***** Records for the task

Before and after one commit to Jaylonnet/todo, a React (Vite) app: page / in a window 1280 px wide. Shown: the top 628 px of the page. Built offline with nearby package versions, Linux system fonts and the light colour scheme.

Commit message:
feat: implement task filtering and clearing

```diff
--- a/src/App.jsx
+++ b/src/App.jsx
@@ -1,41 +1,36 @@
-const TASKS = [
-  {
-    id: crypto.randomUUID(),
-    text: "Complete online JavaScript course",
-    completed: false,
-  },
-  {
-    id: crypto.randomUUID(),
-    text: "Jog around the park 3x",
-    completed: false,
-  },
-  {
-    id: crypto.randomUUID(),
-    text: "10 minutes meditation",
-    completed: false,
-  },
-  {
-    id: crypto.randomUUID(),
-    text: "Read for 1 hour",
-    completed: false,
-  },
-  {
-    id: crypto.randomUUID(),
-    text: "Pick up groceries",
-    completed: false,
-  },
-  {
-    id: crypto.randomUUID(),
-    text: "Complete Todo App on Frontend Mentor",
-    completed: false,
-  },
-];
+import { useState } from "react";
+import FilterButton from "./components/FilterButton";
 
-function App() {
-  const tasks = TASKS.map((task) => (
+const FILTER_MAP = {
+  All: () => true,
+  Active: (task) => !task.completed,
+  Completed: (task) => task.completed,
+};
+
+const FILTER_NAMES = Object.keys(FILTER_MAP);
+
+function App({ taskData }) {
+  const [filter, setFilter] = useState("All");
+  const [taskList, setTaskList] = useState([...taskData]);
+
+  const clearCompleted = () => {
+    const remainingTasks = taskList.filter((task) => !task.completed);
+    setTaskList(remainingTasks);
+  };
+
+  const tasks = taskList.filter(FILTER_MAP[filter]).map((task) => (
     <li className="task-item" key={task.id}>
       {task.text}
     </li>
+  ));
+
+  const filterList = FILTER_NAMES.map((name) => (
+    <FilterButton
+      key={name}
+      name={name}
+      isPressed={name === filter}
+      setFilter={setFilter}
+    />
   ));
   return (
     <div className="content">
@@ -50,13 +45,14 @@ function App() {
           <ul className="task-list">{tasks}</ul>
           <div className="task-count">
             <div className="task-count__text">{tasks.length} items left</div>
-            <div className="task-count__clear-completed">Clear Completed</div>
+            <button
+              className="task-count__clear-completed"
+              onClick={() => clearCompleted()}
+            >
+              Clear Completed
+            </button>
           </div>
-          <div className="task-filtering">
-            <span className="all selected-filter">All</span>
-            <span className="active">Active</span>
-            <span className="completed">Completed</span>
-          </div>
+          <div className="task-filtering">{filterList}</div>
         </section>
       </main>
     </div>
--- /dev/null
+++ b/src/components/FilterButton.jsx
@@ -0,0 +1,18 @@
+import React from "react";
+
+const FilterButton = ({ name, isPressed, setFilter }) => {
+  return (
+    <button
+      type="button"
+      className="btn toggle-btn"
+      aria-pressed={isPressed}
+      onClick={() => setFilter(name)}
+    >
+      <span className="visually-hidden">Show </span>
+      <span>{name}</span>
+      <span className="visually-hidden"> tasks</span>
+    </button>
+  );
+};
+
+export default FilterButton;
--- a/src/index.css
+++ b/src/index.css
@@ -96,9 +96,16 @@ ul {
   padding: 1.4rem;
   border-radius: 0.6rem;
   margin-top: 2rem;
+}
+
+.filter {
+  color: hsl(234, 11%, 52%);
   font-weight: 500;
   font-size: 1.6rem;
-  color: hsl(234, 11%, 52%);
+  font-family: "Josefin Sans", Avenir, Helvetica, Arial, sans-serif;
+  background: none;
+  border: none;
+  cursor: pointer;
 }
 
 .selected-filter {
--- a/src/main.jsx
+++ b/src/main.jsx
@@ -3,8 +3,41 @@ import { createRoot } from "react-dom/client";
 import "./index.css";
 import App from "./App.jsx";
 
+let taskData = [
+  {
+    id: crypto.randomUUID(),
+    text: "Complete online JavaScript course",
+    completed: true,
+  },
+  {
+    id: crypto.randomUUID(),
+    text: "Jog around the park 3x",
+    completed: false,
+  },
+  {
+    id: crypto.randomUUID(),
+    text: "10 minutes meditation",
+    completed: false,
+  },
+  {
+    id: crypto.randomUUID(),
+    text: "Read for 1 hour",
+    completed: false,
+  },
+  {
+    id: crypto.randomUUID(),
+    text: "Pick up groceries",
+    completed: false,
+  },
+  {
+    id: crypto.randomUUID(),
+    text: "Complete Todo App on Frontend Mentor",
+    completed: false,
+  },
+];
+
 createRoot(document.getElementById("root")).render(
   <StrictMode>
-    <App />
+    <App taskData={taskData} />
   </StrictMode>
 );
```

**********

• [Work item]: Whenever the word "span" shows up in a line of the entries, list that line.

• [Answer section]:
-            <span className="all selected-filter">All</span>
-            <span className="active">Active</span>
-            <span className="completed">Completed</span>
+      <span className="visually-hidden">Show </span>
+      <span>{name}</span>
+      <span className="visually-hidden"> tasks</span>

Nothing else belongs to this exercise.